The day Helena’s “Hangman’s Tree” bit the dust

July 8, 1875

On this day a Methodist minister in Helena, Montana, cut down the town’s notorious “Hangman’s Tree.”

The Reverend W. E. Shippen was the one responsible for making cord wood out of the solitary Ponderosa Pine reportedly used to dispatch at least 10, and perhaps as many as 13 wrongdoers in the five years between 1865 and 1870.

Helena was a frontier town in 1870, population about 3,000

Some accounts claim the good pastor was offended by the unsavory reputation of the tree so close to his house.   Others say, however, he had a more practical reason, fearing it would topple over on to his barn and kill his horse. Whichever was true, the event was perhaps simply a matter of timing.  

When a man with a saw came walking along the road, Shippen offered him $2.50 to cut down the pine, angering many locals.   They believed the old tree served as a deterrent to future would-be criminals.  In an act of reconciliation, Shippen allowed residents to chop off pieces as souvenirs.  History is silent as to whether or not those souvenir splinters were free.

Illustration of the approximate location of the tree

Located west of Helena’s present day Blake Street, the makeshift gallows was clearly visible from the town’s school.  One woman related her horror as a young girl at seeing a corpse swinging from a branch when she arrived for classes one morning; “a dreadful, pitiful object.”  

 Her reaction wasn’t universal.  The town’s young boys apparently had no qualms about shooting marbles under the tree, fascinated by the spot’s sinister reputation.

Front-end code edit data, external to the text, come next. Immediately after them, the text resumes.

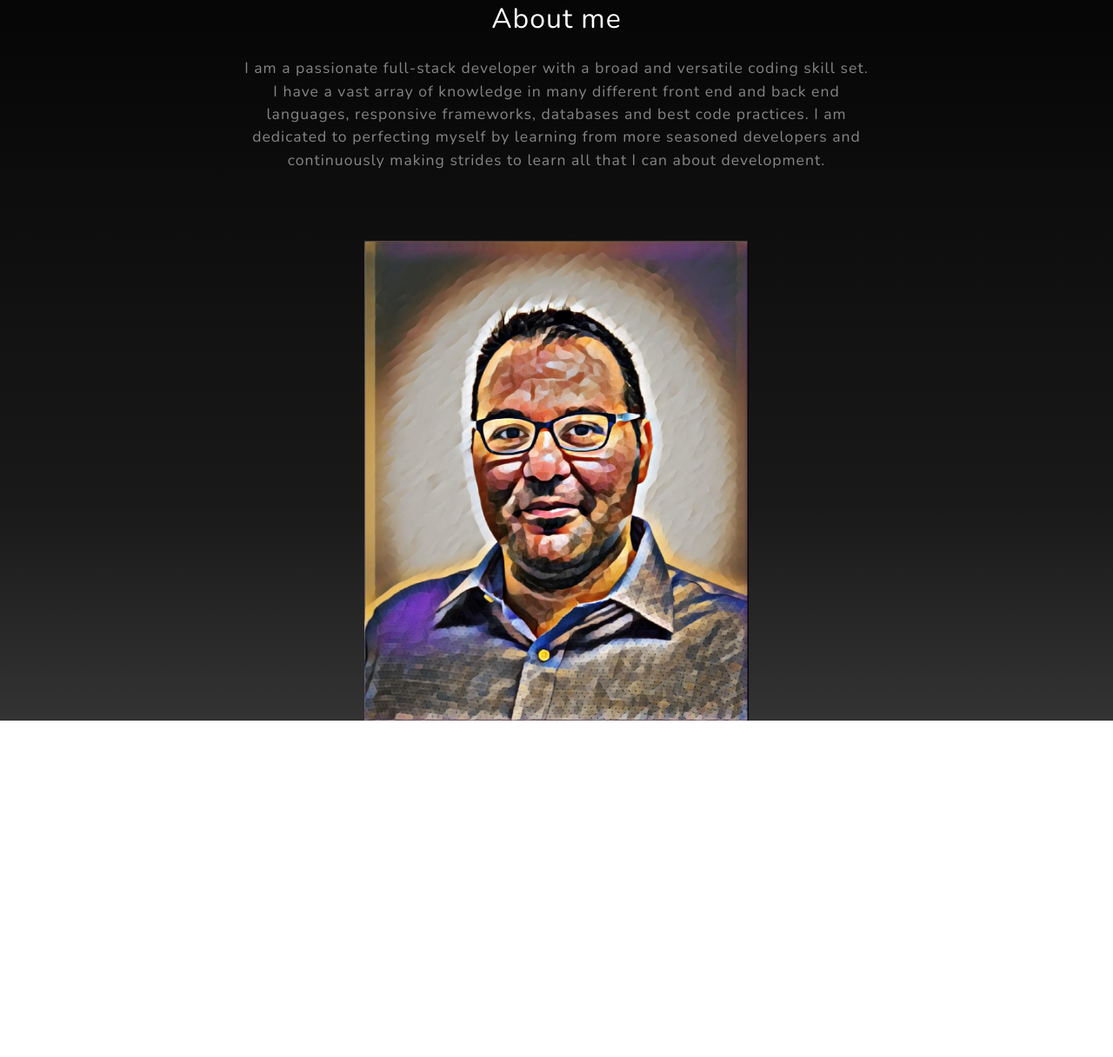
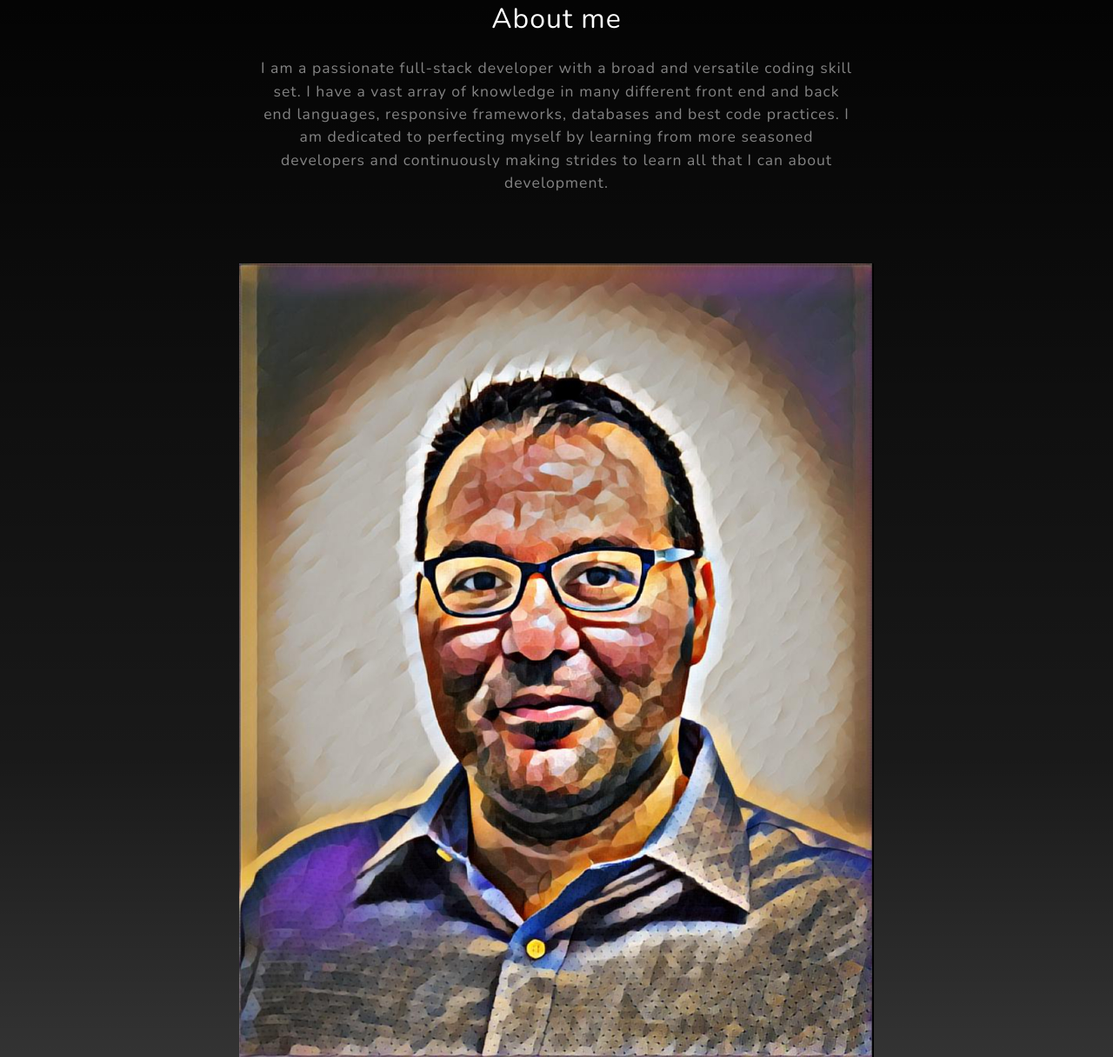
Before and after one commit to MM-SalvoDragotta/full-stack-developer-professional-portfolio, a plain HTML site: page index.html in a window 1280 px wide. Shown: the part 834-2050 px from the top of the page at 87% size. Before the commit the page ends 1663 px from the top, so only its background shows below. Drawn offline with nearby package versions, Linux system fonts and the light colour scheme.

Commit message:
Add media query

```diff
--- a/assets/css/style.css
+++ b/assets/css/style.css
@@ -397,3 +397,42 @@ ul ol {
     max-width: 40%;
     height: auto;
   }
+
+  @media (min-width: 576px) {
+    .container-sm, .container {
+      max-width: 540px;
+    }
+    .img-fluid {
+        max-width: 70%;
+        height: auto;
+      }
+  }
+
+  @media (min-width: 768px) {
+    .container-md, .container-sm, .container {
+      max-width: 720px;
+    }
+        .img-fluid {
+        max-width: 70%;
+        height: auto;
+      }
+  }
+  @media (min-width: 992px) {
+    .container-lg, .container-md, .container-sm, .container {
+      max-width: 960px;
+    }
+    .img-fluid {
+        max-width: 70%;
+        height: auto;
+      }
+  }
+  @media (min-width: 1200px) {
+    .container-xl, .container-lg, .container-md, .container-sm, .container {
+      max-width: 1140px;
+    }
+  }
+  @media (min-width: 1400px) {
+    .container-xxl, .container-xl, .container-lg, .container-md, .container-sm, .container {
+      max-width: 1320px;
+    }
+  }
```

Frontier justice was thrust upon the poor Ponderosa Pine by want of timber.  By 1865 it was the only tree left standing large enough for a lynching.  The rest had been cut down by miners for sluice boxes and crude cabins. 

The first to hang there was John Keene, who confessed to killing Harry Slater.   He and Slater had quarreled for reasons known only to them dating back to the pair’s days in Salt Lake City.  Keene turned himself in and was afforded a two-day trial.  Since no official judge was available, “respected citizen Stephen Renolds” presided.  After a unanimous guilty verdict, Keene was immediately hanged.

While three of those sentenced to death were confessed or “probable” killers, two were hanged for attempted murder and three for robbery.  The unfortunate Tommy Cook was executed for “small thievings” and being a pick pocket.  Con Kirby’s offense, the tree’s fourth victim, was recorded as “unknown.”

The  Pondarosa’s dark past didn’t end at Shippen’s man with the saw.  Stories from former and current residents persist, reporting strange events, mysterious voices and unexplained sightings.  A number of historians haven’t helped to silence the rumors, saying its more than likely the area around the tree served as Boot Hill for the community’s condemned.

For a fact, at least two coffins have been unearthed there over the years.   The first in 1900 was presumed to be that of John Keene, identified by his broken nose.

The hanging of Arthur Compton and Joseph Wilson

Arthur Compton was the final miscreant to die on the Hangman’s Tree.   He and his partner in crime, Joseph Wilson, were hanged the same day,  executed for waylaying a German settler, beating him nearly to death.  The victim was quick to identify his attackers and a mob was equally quick to pass judgment on the pair.

“Boys, goodbye,” Compton said from the back of “old Murphy’s wagon.”  “Don’t lead the life I have the past few days.” 

Wilson’s neck was broken but in a grim coda, Compton was not so lucky.  The last victim of the Hangman’s Tree took 15 minutes to succumb, finally dying of strangulation.

The Montana Historical Society Museum, 225 N. Roberts, known popularly as “Montana’s Museum, covers the state’s history from archology to fire arms.  The museum’s collection includes more than 50,000 artifacts from frontier life to the turn of the century.

Admission is $5 for adults $1 for  children and $12 for families.  Open year round from  9-5 Monday through Saturday, and Thursday evenings until 8.  Closed Sundays and holidays.  For more information go to, call  (406) 444-2694 or fax (406) 444-2696   

© Text Only – 2019 – Headin’ West LLC  – All photos – public domain.

*Head On West strives for historic accuracy and uses a number of sources considered reliable.  When research differs on significant facts, the various points of view will be cited.